- [WHAT YOU WILL DO] The records must be repeated exactly and in their entirety.

Start of SUPPLIED RECORDS

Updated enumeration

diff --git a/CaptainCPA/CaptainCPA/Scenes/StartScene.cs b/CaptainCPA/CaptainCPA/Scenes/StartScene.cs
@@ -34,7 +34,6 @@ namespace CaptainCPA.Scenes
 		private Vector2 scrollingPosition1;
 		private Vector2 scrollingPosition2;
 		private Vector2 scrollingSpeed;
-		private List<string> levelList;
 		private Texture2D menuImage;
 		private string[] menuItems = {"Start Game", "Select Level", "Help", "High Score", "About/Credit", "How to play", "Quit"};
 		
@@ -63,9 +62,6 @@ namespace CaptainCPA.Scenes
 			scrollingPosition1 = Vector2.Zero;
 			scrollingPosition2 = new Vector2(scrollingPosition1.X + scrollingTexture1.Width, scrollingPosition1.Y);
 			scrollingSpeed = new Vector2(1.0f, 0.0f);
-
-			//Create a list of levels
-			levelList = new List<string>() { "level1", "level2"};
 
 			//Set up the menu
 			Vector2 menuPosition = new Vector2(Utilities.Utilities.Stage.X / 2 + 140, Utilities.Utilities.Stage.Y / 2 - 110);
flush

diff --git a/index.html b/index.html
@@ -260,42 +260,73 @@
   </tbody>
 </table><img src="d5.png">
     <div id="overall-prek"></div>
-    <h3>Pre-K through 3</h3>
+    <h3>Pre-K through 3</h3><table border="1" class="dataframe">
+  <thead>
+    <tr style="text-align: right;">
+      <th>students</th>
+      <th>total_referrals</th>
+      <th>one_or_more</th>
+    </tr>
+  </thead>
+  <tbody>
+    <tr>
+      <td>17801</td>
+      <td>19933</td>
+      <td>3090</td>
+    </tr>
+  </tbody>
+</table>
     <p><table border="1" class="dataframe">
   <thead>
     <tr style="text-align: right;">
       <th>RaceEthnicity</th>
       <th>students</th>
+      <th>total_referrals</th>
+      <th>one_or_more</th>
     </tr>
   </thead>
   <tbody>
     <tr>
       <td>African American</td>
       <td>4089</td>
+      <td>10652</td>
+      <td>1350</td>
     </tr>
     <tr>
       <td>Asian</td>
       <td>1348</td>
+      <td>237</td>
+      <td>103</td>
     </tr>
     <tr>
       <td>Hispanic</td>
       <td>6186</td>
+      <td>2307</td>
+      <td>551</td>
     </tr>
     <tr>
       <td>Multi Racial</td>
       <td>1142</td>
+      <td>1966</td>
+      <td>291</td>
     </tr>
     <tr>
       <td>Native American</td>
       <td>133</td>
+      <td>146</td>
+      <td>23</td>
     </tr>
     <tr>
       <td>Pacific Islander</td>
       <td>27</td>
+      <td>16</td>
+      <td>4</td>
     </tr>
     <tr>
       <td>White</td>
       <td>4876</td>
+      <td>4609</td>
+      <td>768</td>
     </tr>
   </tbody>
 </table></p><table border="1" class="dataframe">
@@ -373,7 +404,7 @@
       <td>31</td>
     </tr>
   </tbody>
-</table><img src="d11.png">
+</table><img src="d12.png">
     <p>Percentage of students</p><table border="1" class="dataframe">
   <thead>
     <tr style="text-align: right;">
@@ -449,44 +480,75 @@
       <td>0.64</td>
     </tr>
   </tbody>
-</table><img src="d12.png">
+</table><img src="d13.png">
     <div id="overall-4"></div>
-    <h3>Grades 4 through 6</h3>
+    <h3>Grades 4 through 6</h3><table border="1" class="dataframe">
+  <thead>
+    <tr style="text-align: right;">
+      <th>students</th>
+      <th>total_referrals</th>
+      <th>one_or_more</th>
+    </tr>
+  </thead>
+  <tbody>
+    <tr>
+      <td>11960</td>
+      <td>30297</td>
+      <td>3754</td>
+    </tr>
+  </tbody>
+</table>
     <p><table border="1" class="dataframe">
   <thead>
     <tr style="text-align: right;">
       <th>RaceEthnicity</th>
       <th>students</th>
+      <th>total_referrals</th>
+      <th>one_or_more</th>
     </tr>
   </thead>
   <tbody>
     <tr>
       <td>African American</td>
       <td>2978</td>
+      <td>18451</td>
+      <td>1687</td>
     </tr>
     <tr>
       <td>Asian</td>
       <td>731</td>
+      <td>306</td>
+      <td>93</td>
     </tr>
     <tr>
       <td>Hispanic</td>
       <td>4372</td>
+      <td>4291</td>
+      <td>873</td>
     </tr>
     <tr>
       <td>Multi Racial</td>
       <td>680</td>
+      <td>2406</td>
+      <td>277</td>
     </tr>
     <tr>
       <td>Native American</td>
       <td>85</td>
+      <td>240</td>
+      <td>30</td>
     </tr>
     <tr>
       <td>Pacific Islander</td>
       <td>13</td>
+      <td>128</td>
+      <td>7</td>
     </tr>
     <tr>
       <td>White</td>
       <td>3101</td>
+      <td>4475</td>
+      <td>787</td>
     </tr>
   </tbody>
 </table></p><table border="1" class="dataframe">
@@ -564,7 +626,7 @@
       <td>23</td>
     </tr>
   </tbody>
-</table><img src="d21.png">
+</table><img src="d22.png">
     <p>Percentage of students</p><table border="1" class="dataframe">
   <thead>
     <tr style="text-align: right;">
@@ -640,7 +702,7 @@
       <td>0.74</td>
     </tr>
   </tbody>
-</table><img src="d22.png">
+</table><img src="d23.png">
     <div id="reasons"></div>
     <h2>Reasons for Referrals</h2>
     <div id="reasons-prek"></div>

End of SUPPLIED RECORDS

- [FINISHED EXERCISE]
Updated enumeration

diff --git a/CaptainCPA/CaptainCPA/Scenes/StartScene.cs b/CaptainCPA/CaptainCPA/Scenes/StartScene.cs
@@ -34,7 +34,6 @@ namespace CaptainCPA.Scenes
 		private Vector2 scrollingPosition1;
 		private Vector2 scrollingPosition2;
 		private Vector2 scrollingSpeed;
-		private List<string> levelList;
 		private Texture2D menuImage;
 		private string[] menuItems = {"Start Game", "Select Level", "Help", "High Score", "About/Credit", "How to play", "Quit"};
 		
@@ -63,9 +62,6 @@ namespace CaptainCPA.Scenes
 			scrollingPosition1 = Vector2.Zero;
 			scrollingPosition2 = new Vector2(scrollingPosition1.X + scrollingTexture1.Width, scrollingPosition1.Y);
 			scrollingSpeed = new Vector2(1.0f, 0.0f);
-
-			//Create a list of levels
-			levelList = new List<string>() { "level1", "level2"};
 
 			//Set up the menu
 			Vector2 menuPosition = new Vector2(Utilities.Utilities.Stage.X / 2 + 140, Utilities.Utilities.Stage.Y / 2 - 110);
flush

diff --git a/index.html b/index.html
@@ -260,42 +260,73 @@
   </tbody>
 </table><img src="d5.png">
     <div id="overall-prek"></div>
-    <h3>Pre-K through 3</h3>
+    <h3>Pre-K through 3</h3><table border="1" class="dataframe">
+  <thead>
+    <tr style="text-align: right;">
+      <th>students</th>
+      <th>total_referrals</th>
+      <th>one_or_more</th>
+    </tr>
+  </thead>
+  <tbody>
+    <tr>
+      <td>17801</td>
+      <td>19933</td>
+      <td>3090</td>
+    </tr>
+  </tbody>
+</table>
     <p><table border="1" class="dataframe">
   <thead>
     <tr style="text-align: right;">
       <th>RaceEthnicity</th>
       <th>students</th>
+      <th>total_referrals</th>
+      <th>one_or_more</th>
     </tr>
   </thead>
   <tbody>
     <tr>
       <td>African American</td>
       <td>4089</td>
+      <td>10652</td>
+      <td>1350</td>
     </tr>
     <tr>
       <td>Asian</td>
       <td>1348</td>
+      <td>237</td>
+      <td>103</td>
     </tr>
     <tr>
       <td>Hispanic</td>
       <td>6186</td>
+      <td>2307</td>
+      <td>551</td>
     </tr>
     <tr>
       <td>Multi Racial</td>
       <td>1142</td>
+      <td>1966</td>
+      <td>291</td>
     </tr>
     <tr>
       <td>Native American</td>
       <td>133</td>
+      <td>146</td>
+      <td>23</td>
     </tr>
     <tr>
       <td>Pacific Islander</td>
       <td>27</td>
+      <td>16</td>
+      <td>4</td>
     </tr>
     <tr>
       <td>White</td>
       <td>4876</td>
+      <td>4609</td>
+      <td>768</td>
     </tr>
   </tbody>
 </table></p><table border="1" class="dataframe">
@@ -373,7 +404,7 @@
       <td>31</td>
     </tr>
   </tbody>
-</table><img src="d11.png">
+</table><img src="d12.png">
     <p>Percentage of students</p><table border="1" class="dataframe">
   <thead>
     <tr style="text-align: right;">
@@ -449,44 +480,75 @@
       <td>0.64</td>
     </tr>
   </tbody>
-</table><img src="d12.png">
+</table><img src="d13.png">
     <div id="overall-4"></div>
-    <h3>Grades 4 through 6</h3>
+    <h3>Grades 4 through 6</h3><table border="1" class="dataframe">
+  <thead>
+    <tr style="text-align: right;">
+      <th>students</th>
+      <th>total_referrals</th>
+      <th>one_or_more</th>
+    </tr>
+  </thead>
+  <tbody>
+    <tr>
+      <td>11960</td>
+      <td>30297</td>
+      <td>3754</td>
+    </tr>
+  </tbody>
+</table>
     <p><table border="1" class="dataframe">
   <thead>
     <tr style="text-align: right;">
       <th>RaceEthnicity</th>
       <th>students</th>
+      <th>total_referrals</th>
+      <th>one_or_more</th>
     </tr>
   </thead>
   <tbody>
     <tr>
       <td>African American</td>
       <td>2978</td>
+      <td>18451</td>
+      <td>1687</td>
     </tr>
     <tr>
       <td>Asian</td>
       <td>731</td>
+      <td>306</td>
+      <td>93</td>
     </tr>
     <tr>
       <td>Hispanic</td>
       <td>4372</td>
+      <td>4291</td>
+      <td>873</td>
     </tr>
     <tr>
       <td>Multi Racial</td>
       <td>680</td>
+      <td>2406</td>
+      <td>277</td>
     </tr>
     <tr>
       <td>Native American</td>
       <td>85</td>
+      <td>240</td>
+      <td>30</td>
     </tr>
     <tr>
       <td>Pacific Islander</td>
       <td>13</td>
+      <td>128</td>
+      <td>7</td>
     </tr>
     <tr>
       <td>White</td>
       <td>3101</td>
+      <td>4475</td>
+      <td>787</td>
     </tr>
   </tbody>
 </table></p><table border="1" class="dataframe">
@@ -564,7 +626,7 @@
       <td>23</td>
     </tr>
   </tbody>
-</table><img src="d21.png">
+</table><img src="d22.png">
     <p>Percentage of students</p><table border="1" class="dataframe">
   <thead>
     <tr style="text-align: right;">
@@ -640,7 +702,7 @@
       <td>0.74</td>
     </tr>
   </tbody>
-</table><img src="d22.png">
+</table><img src="d23.png">
     <div id="reasons"></div>
     <h2>Reasons for Referrals</h2>
     <div id="reasons-prek"></div>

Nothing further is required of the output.